What does Grenfell teach us about the fire industry?

In November 2022, during the closing statements for Module 7 of the Grenfell Tower Inquiry, Richard Millett, KC, Lead Counsel to the inquiry, said:

There was nothing unknown or not reasonably knowable which caused or contributed to the fire and its consequences. On the contrary, each and every one of the risks which eventuated at Grenfell Tower on that night were well known by many and ought to have been known by all who had any part to play.

That is a statement with huge implications.

In essence, it is saying that 72 lives were lost in spite of the risks of such an event being well known and understood.

We have to wait a little longer for “inquiry chair Sir Martin Moore-Bick and the panel [to] decide who was to blame”, as reported in Construction Management1. After this, CM says “the Met Police may begin criminal proceedings”.

If you have been following the inquiry, you will know how extensively it has been reported and how keenly justice is awaited. This is in spite of a complex ‘web of blame’ that has built up during the inquiry which will challenge any criminal investigation that may follow. However, as important as that stage will be for the families of the victims, what is the most critical reason for accurately understanding the root causes of this tragedy? Is it not to stop another Grenfell happening in the future?

Root Causes

Richard Millet went on to say that “behind all of these discrete factors there lay complex, opaque, and piecemeal legislation, and an over-reliance by law and policymakers on guidance, some of which – including the statutory guidance – was ambiguous, dangerously out of date, and much of which was created by non-governmental bodies and influenced by commercial interests” (emphasis added).

This is truly appalling as a root cause of a tragedy that claimed the lives of 72 people. In the UK. In the 21st century. In London. As close to the heart of our government and standards-setting bodies as you can get, and with the best-run, best-funded systems and processes that we have for monitoring compliance with regulations and standards. Or so you would reasonably think.

Whichever way we look at it, one should never be able to say that fire safety guidance is “dangerously out of date” and “influenced by commercial interests”. Never. But just how prevalent is such guidance?

Outdated guidance and commercial interest

Let’s take BS 9999:2017 as an example to show how easily guidance can become outdated and yet continue to be followed, apparently without question. This widely used ‘Code of Practice’ entitled “Fire safety in the design, management and use of buildings” states that “fire curtain barriers [should] conform to BS 8524”.

However, it is over 3 years since BS EN 16034 became harmonised and, as a standard that covers vertical fire curtains, CE marking to it became mandatory under the Construction Products Regulations (CPR). Our white paper, ‘Fire curtain regulations in the UK’2, also highlights that BS 8524 is no longer available with ongoing third party certification by any UKAS (or equivalent) accredited Certification Body. Both Warringtonfire and IFC (Certification Bodies that are regulated by UKAS) have chosen to withdraw support for BS 8524.

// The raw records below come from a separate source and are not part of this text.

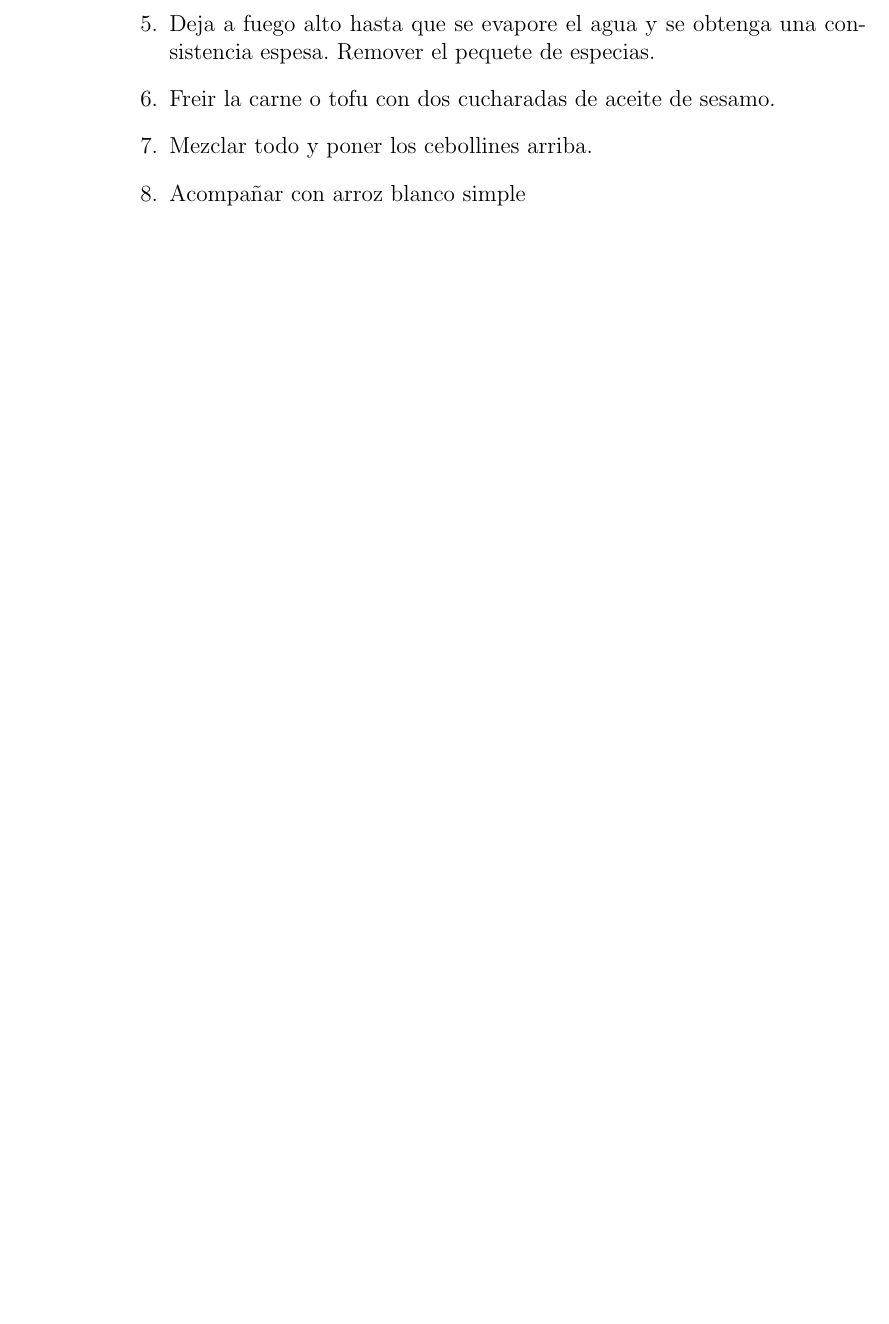
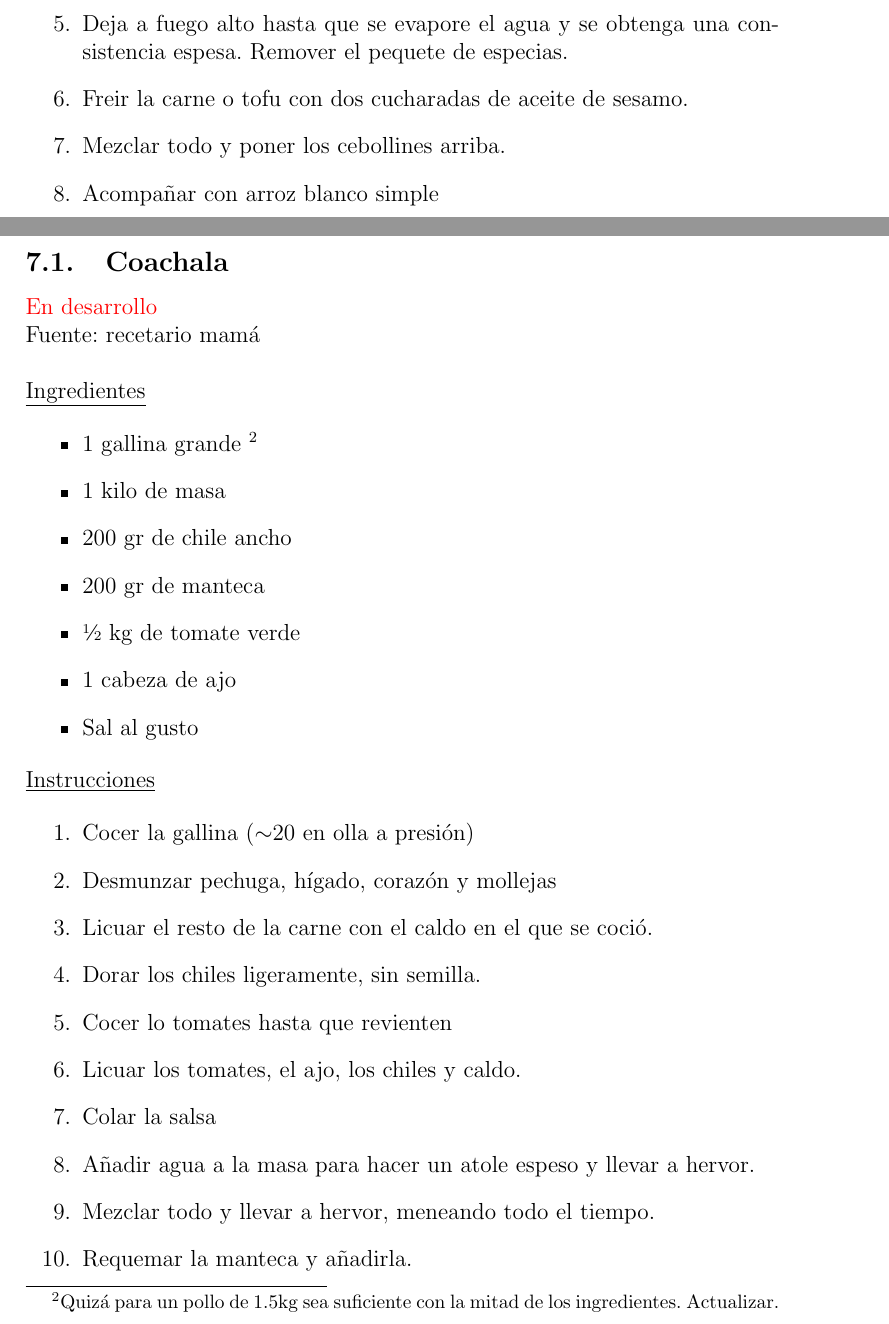
Before and after one commit to israelmcmc/Recetario, a LaTeX document (Recetario.tex, which reads recetas/coachala.tex): part of page 28 of 64 before the commit and two parts of pages 29 and 31 of 68 after it, the two joined at a grey line, cut so that both start at the same text, the shorter picture padded with empty space. Compiled offline with pdfLaTeX.

Commit message:
Coachala

```diff
--- /dev/null
+++ b/recetas/coachala.tex
@@ -0,0 +1,32 @@
+\subsection{Coachala}
+
+{\color{red} En desarrollo}
+
+Fuente: recetario mamá\\
+
+\underline{Ingredientes}
+
+\begin{itemize}
+\item 1 gallina grande \footnote{Quizá para un pollo de 1.5kg sea suficiente con la mitad de los ingredientes. Actualizar.}
+\item 1 kilo de masa
+\item 200 gr de chile ancho
+\item 200 gr de manteca
+\item \sfrac{1}{2} kg de tomate verde
+\item 1 cabeza de ajo
+\item Sal al gusto
+\end{itemize}
+
+\underline{Instrucciones}
+
+\begin{enumerate}
+\item Cocer la gallina (\Sim 20 en olla a presión)
+\item Desmunzar pechuga, hígado, corazón y mollejas
+\item Licuar el resto de la carne con el caldo en el que se coció.
+\item Dorar los chiles ligeramente, sin semilla.
+\item Cocer lo tomates hasta que revienten
+\item Licuar los tomates, el ajo, los chiles y caldo.
+\item Colar la salsa
+\item Añadir agua a la masa para hacer un atole espeso y llevar a hervor.
+\item Mezclar todo y llevar a hervor, meneando todo el tiempo.
+\item Requemar la manteca y añadirla.
+\item Añadir sal al gusto.
```
Also changed, not shown: Recetario.tex (+3 -0 lines), recetas/coachala.tex (3 more changed lines).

While everyone can have an opinion about the relative merits of different standards and which should be recommended, isn’t it surely more reliable to turn to experts like the Certification Bodies for guidance in such matters, especially when they are overseen by UKAS, the National Accreditation Body for the United Kingdom, which is appointed by government? Furthermore, above that level, there are the regulations, specifically the Construction Products Regulations for products such as fire curtains.

However, BS 9999 continues to point consumers towards BS 8524 despite two materially significant changes since it (BS 9999) was published:

1 . BS EN 16034 was harmonised, and remains the only harmonised standard for fire curtains; and

2 . BS 8524 third party certification was withdrawn.

As the ASFP points out, “any passive fire protection system… should be fully backed up by third party certification for the manufactured product3. Other authorities share this view, such as the Fire Industry Association, who emphasise the importance of third party certification in their ‘Guide to the UK Fire Safety Industry 2022-2023’ article on this subject4. You can read more about this in the aforementioned white paper.

This brings us to the heart of the issue, because of the extent to which the fire industry is influenced by documents like BS 9999. This was illustrated to us recently when a fire engineer told us, “If BS 9999 says that is what to do then that is what I am going to do”.

As a result, in the scenario of BS 8524 products being sold without third party certification, fire safety would be in the hands of commercial interests. There would be no UKAS (or equivalent) accredited Certification Body carrying out the FPC, paperwork auditing, checks and assurance that makes third party certification so valuable and essential for a life safety product.

And this is before considering the legal compliance requirements of the CPR.

The better, safer, certified option

If we are to learn from the Grenfell tragedy and hold our industry to account, we must embrace a change of culture. One where safety comes before commercial interests, a culture where we accept the requirements and don’t attempt to dilute them or skirt around them.

For fire curtains, this translates into using BS EN 16034 certified products. BS EN 16034 has third party certification available from the largest and most reputable Certification Bodies in Europe, and is the only standard for fire curtains that is harmonised and can therefore be CE-marked with third party certification under the Construction Products Regulations.

You can read more about the regulations that apply to fire curtains in the UK, and specifically where these two standards fit into that, in the white papers ‘Fire curtain regulations in the UK’2, and ‘A technical comparison of BS EN 16034 and BS 8524’5.

As we can see, multiple authorities believe that third party certification is essential for guaranteeing a product’s conformity and the safety of consumers.

We believe that, as an industry, we must not use out-of-date guidance and standards to justify supplying consumers with products that are themselves out-of-date. If we do, aren’t we acting in a way that means another disaster like Grenfell is inevitable?

Opinions about what is ‘better’ need to be considered as secondary to the safer (CPR legally compliant) and (third party) certification requirements for construction products, especially those designed for life safety purposes.

Follow this link to see a video and transcript from the Grenfell Inquiry (extracts relevant to this article start at time 1:17:40 in the video).

This article was written in November 2022 and updated in April 2023 by the team at Adexon Fire & Smoke.